David Buttress, the Government’s Cost of Living Business Tsar, has committed to working alongside the industry to improve and promote social tariffs that already exist, as well as encouraging the providers that don’t have them, to bring them in. Buttress said:
“Times are tough and families across the country are feeling the pinch, so we’re making it easier for companies to reduce phone and broadband bills for struggling families.
“Some of the biggest network operators have already committed to this new scheme and we want to see other providers follow their lead so that everyone eligible for a social tariff can access one.
“This is just one of the ways that we’re working with businesses to offer help through our Help for Households campaign, building on the comprehensive £37 billion package of support already being provided by Government.”
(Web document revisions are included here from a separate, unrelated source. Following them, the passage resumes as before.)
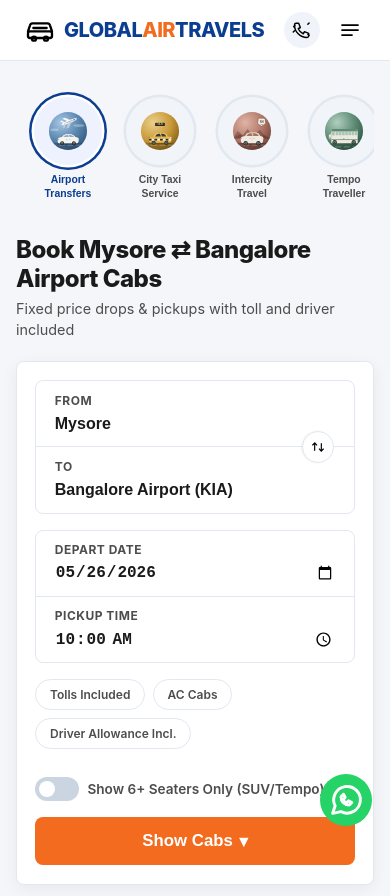
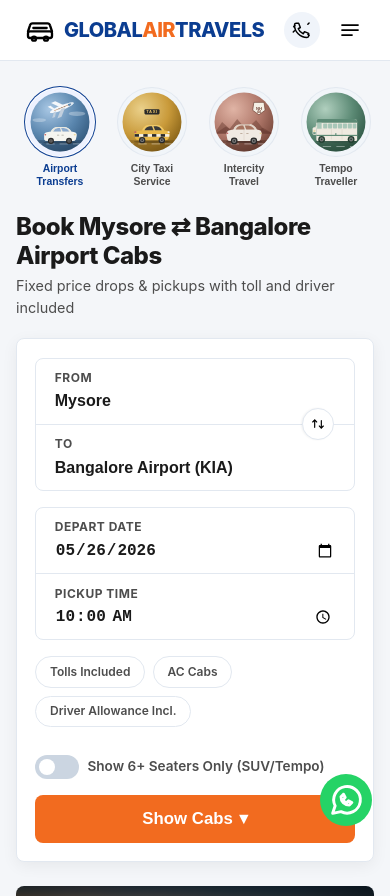
Before and after one commit to globalairtravels/cabs-website, a Next.js app: page / in a window 390 px wide. Shown: the top 896 px of the page. Built offline with nearby package versions, Linux system fonts and the light colour scheme.

Commit message:
refactor: update product pill styles for improved layout and responsiveness

```diff
--- a/src/app/globals.css
+++ b/src/app/globals.css
@@ -234,7 +234,7 @@
 .product-pill {
   background: var(--bg-card);
   border: 1px solid var(--border-color);
-  padding: 0.5rem 1.15rem;
+  padding: 0 0.55rem 0 0;
   border-radius: 50px;
   font-size: 0.9rem;
   font-weight: 600;
@@ -242,7 +242,8 @@
   cursor: pointer;
   display: flex;
   align-items: center;
-  gap: 0.5rem;
+  gap: 0.75rem;
+  overflow: hidden;
   transition: all 0.2s cubic-bezier(0.4, 0, 0.2, 1);
   box-shadow: var(--shadow-sm);
 }
@@ -261,6 +262,8 @@
 }
 
 .product-icon-wrapper {
+  width: 52px;
+  height: 52px;
   display: flex;
   align-items: center;
   justify-content: center;
@@ -268,8 +271,9 @@
 }
 
 .product-icon {
-  width: 28px;
-  height: 28px;
+  width: 52px;
+  height: 52px;
+  object-fit: cover;
 }
 
 /* Cleartrip Layout Grid */
@@ -1834,7 +1838,7 @@
   .product-switcher-bar {
     justify-content: flex-start;
     overflow-x: auto;
-    padding: 0.75rem 1rem 1rem;
+    padding: 0.375rem 0.5rem 0.5rem;
     gap: 1.25rem;
     scrollbar-width: none;
     -ms-overflow-style: none;
@@ -1853,13 +1857,14 @@
     border: none;
     background: transparent;
     box-shadow: none;
-    padding: 0.25rem 0;
+    padding: 0.5px 0;
     font-size: 0.65rem;
     font-weight: 700;
-    gap: 0.5rem;
+    gap: 0.4rem;
     text-align: center;
     color: var(--text-gray);
     line-height: 1.3;
+    overflow: visible;
   }
   .product-pill:hover {
     background: transparent;
@@ -1881,15 +1886,17 @@
     display: flex;
     align-items: center;
     justify-content: center;
-    box-shadow: 0 0 0 2.5px #e2e8f0;
+    box-shadow: 0 0 0 1px #e2e8f0;
+    overflow: hidden;
   }
   .product-pill.active .product-icon-wrapper {
     background-color: #eef2ff;
-    box-shadow: 0 0 0 2.5px #fff, 0 0 0 5px var(--primary-navy);
+    box-shadow: 0 0 0 1px #fff, 0 0 0 2px var(--primary-navy);
   }
   .product-icon {
-    width: 44px;
-    height: 44px;
+    width: 68px;
+    height: 68px;
+    object-fit: cover;
   }
 }
 
```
Therese Coffey, Secretary of State for Work and Pensions, added:
“It’s more important than ever that people get the financial support available to them, including cheaper broadband for benefit claimants, and this change makes these social tariffs even easier to access.
“I’d like to thank those providers leading the way in moving customers over to discount rates, and I encourage others to follow suit to help millions of households to cut bills.”
Customer’s consent must be gained before the internet service providers can speak to the Department for Work and Pensions about their eligibility for the schemes, whilst the Department will provide as little information as possible, sharing nothing other than the confirmation that the claimant is eligible for the benefit. This ensures the safety of the claimant’s data.
Digital Secretary, Nadine Dorries said:
“Social Tariffs are vital for families struggling with bills, keeping them connected even in tough times.
“Our discussions with broadband companies led to the range of social tariffs on the market today and we’ve secured a raft of new cost-of-living commitments from them to ensure help is available for anyone that needs it.
“I urge anyone concerned about falling behind on payments to contact their supplier to see what support is available.”